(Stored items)
__________________________________________________

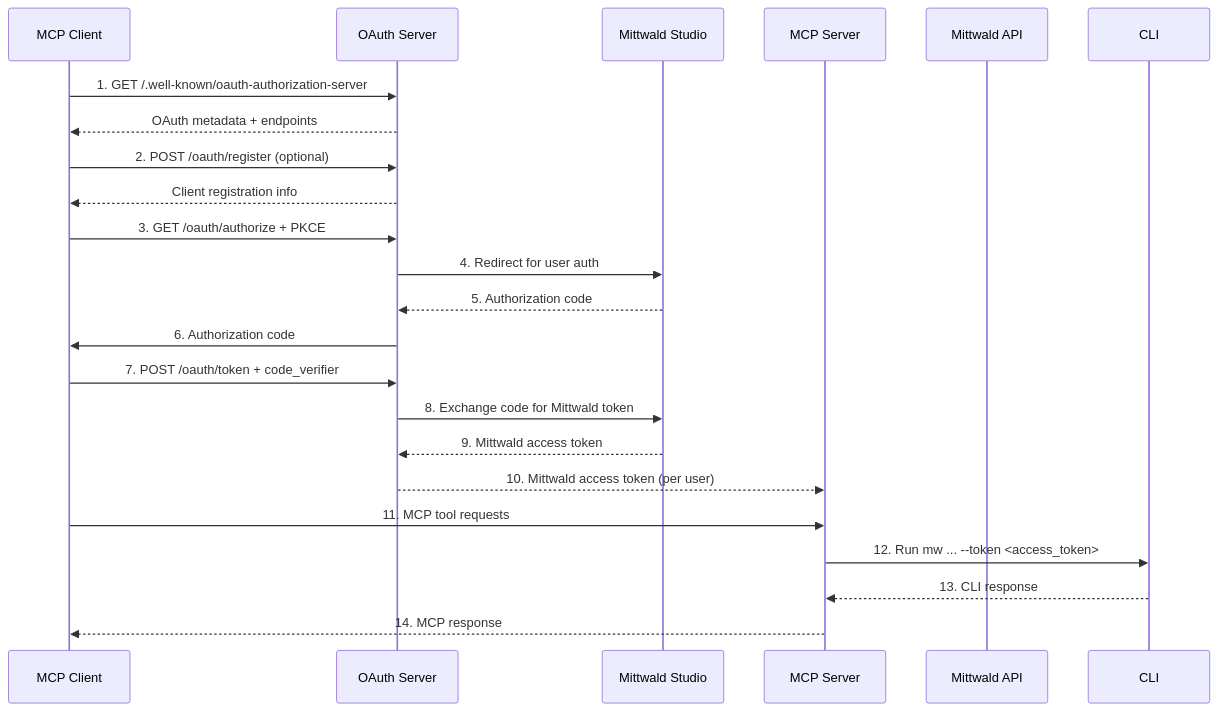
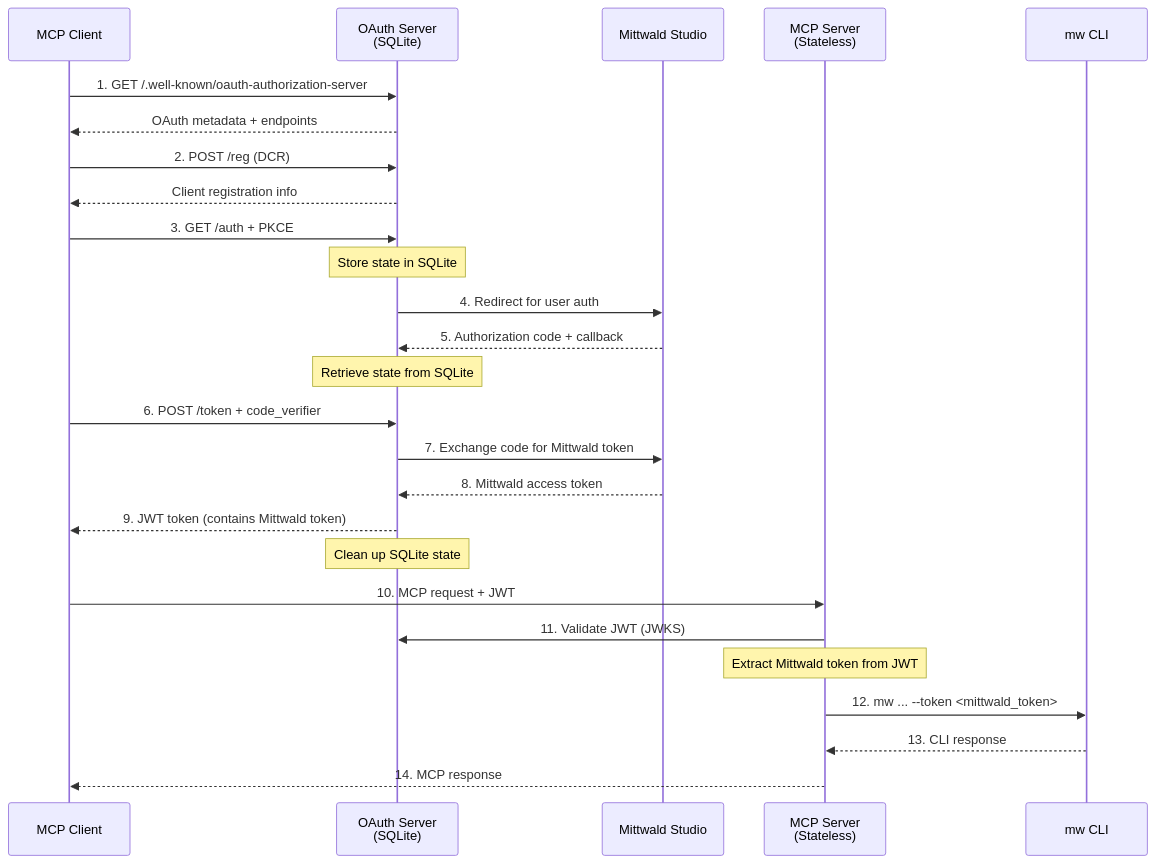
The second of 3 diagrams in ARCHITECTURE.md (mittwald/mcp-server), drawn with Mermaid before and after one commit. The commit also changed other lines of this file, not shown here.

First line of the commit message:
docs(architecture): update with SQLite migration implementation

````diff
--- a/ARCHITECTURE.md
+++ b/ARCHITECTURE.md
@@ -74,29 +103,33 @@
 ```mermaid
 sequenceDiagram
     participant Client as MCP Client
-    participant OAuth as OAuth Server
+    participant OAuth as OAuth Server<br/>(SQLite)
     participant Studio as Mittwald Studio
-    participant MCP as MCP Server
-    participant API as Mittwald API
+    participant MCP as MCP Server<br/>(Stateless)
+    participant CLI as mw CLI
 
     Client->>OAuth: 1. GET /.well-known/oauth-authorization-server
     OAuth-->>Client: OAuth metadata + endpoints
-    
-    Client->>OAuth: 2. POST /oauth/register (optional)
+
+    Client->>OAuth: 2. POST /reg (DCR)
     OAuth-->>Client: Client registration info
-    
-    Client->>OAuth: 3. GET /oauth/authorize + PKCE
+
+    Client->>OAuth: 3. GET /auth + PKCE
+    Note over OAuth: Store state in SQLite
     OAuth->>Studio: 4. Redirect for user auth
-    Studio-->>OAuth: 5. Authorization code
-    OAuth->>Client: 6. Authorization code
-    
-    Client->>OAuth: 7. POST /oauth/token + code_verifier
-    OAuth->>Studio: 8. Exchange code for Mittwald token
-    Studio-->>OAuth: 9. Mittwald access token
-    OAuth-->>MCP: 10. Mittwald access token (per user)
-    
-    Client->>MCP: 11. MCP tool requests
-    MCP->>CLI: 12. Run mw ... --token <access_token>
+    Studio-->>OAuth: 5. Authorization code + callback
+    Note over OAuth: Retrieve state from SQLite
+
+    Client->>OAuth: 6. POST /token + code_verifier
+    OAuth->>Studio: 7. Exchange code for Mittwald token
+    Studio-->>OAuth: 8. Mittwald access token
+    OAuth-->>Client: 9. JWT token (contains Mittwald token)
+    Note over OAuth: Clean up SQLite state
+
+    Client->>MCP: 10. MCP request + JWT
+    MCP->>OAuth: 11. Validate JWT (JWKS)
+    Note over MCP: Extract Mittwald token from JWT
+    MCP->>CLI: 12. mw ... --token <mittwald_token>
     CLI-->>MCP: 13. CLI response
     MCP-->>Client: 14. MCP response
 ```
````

__________________________________________________

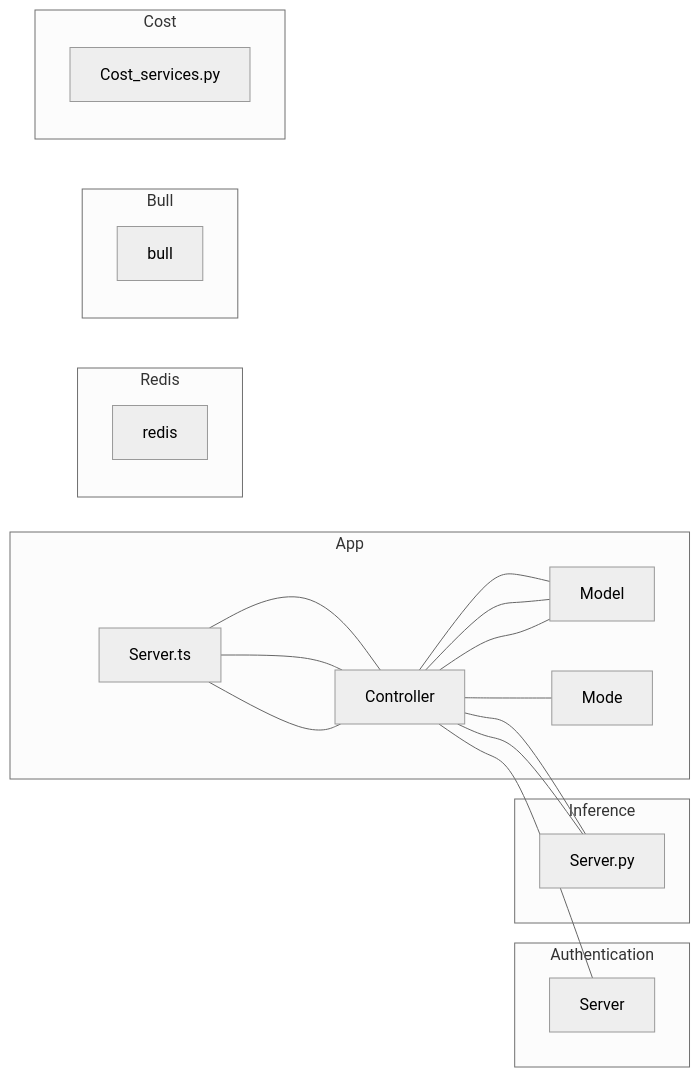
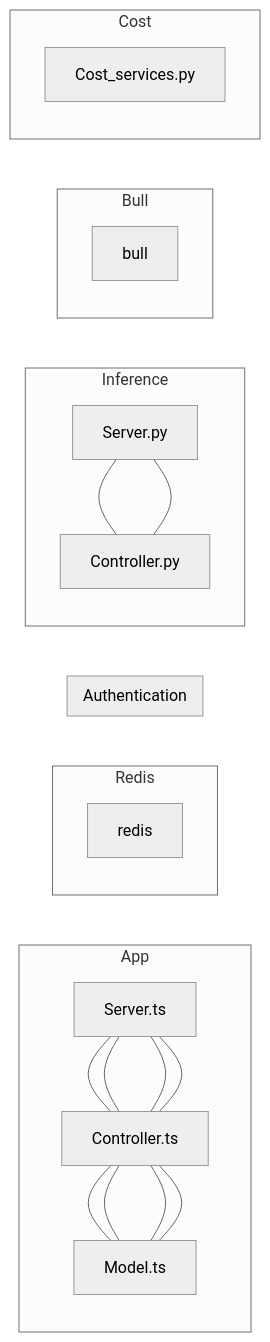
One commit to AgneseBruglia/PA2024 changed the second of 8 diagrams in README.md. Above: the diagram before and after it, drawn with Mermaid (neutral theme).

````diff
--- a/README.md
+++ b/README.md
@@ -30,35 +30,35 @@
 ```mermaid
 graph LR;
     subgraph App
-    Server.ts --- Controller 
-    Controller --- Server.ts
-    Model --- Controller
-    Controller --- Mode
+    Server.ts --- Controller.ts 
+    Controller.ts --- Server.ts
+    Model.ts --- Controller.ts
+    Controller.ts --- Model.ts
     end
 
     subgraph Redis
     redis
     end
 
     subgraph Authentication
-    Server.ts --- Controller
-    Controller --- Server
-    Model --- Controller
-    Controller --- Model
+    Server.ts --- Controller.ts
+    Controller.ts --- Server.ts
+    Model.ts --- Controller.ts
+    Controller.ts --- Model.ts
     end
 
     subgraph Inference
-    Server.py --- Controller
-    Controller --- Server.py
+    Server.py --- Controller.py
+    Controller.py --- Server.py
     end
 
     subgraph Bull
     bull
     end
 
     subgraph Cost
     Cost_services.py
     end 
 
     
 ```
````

__________________________________________________

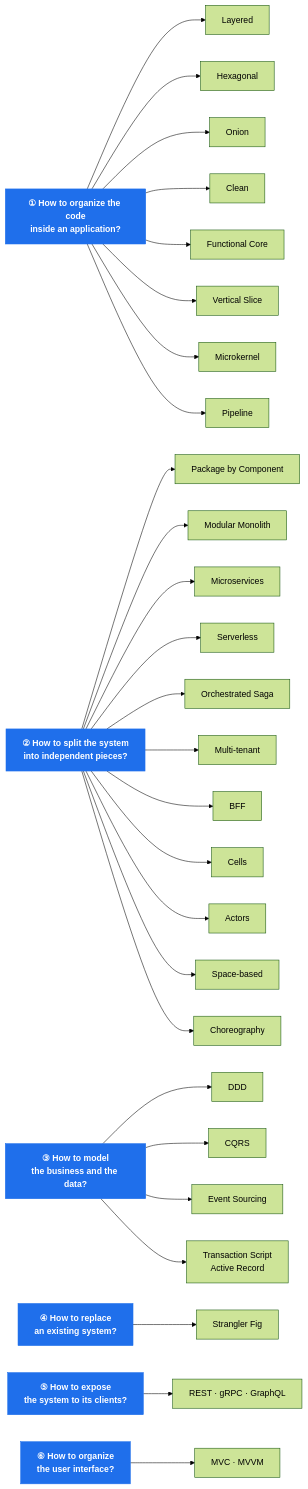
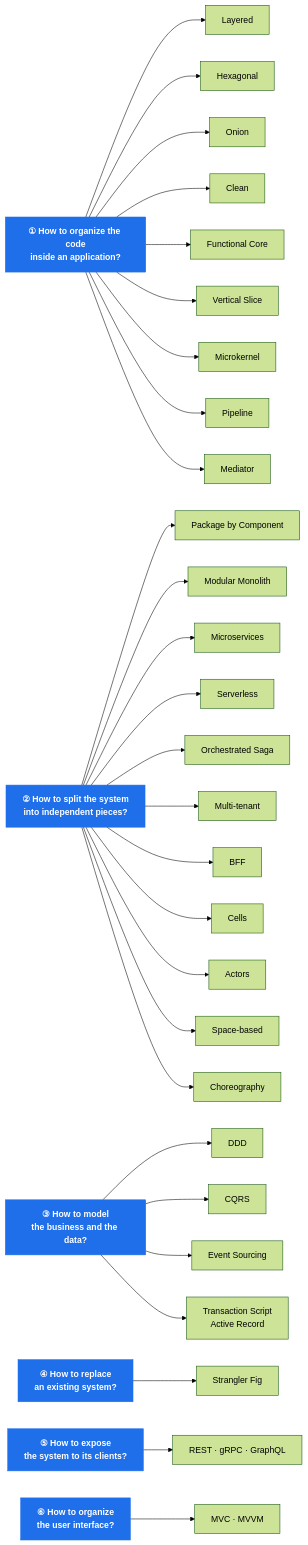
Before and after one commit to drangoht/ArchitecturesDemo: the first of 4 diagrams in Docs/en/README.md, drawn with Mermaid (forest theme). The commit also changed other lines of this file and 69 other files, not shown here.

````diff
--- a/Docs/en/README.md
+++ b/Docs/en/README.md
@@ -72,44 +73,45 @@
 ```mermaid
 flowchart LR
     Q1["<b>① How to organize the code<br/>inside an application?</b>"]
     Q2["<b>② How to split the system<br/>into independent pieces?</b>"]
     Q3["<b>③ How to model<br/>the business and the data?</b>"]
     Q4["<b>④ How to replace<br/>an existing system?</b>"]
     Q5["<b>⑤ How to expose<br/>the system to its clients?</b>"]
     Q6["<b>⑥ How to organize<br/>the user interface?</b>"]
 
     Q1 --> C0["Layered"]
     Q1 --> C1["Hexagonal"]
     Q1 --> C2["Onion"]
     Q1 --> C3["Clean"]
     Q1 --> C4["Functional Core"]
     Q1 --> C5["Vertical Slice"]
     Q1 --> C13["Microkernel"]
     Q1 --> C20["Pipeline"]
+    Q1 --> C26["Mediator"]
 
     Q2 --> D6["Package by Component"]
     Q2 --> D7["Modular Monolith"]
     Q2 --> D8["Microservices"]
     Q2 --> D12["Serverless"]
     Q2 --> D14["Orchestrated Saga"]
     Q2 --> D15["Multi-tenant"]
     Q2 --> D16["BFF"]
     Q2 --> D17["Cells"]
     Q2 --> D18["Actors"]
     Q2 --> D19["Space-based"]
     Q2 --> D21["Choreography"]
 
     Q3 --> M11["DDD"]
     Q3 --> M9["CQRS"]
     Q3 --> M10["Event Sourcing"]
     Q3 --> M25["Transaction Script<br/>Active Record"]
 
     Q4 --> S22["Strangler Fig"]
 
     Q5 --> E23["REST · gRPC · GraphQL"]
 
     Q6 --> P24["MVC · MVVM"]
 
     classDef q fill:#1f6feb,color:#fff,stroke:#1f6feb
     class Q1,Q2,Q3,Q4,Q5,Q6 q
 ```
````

__________________________________________________

**AIM OF THE TASK:** Work through the entries above and report the number of lines that include "subgraph", with nothing else.

**SOLUTION BELOW:** 6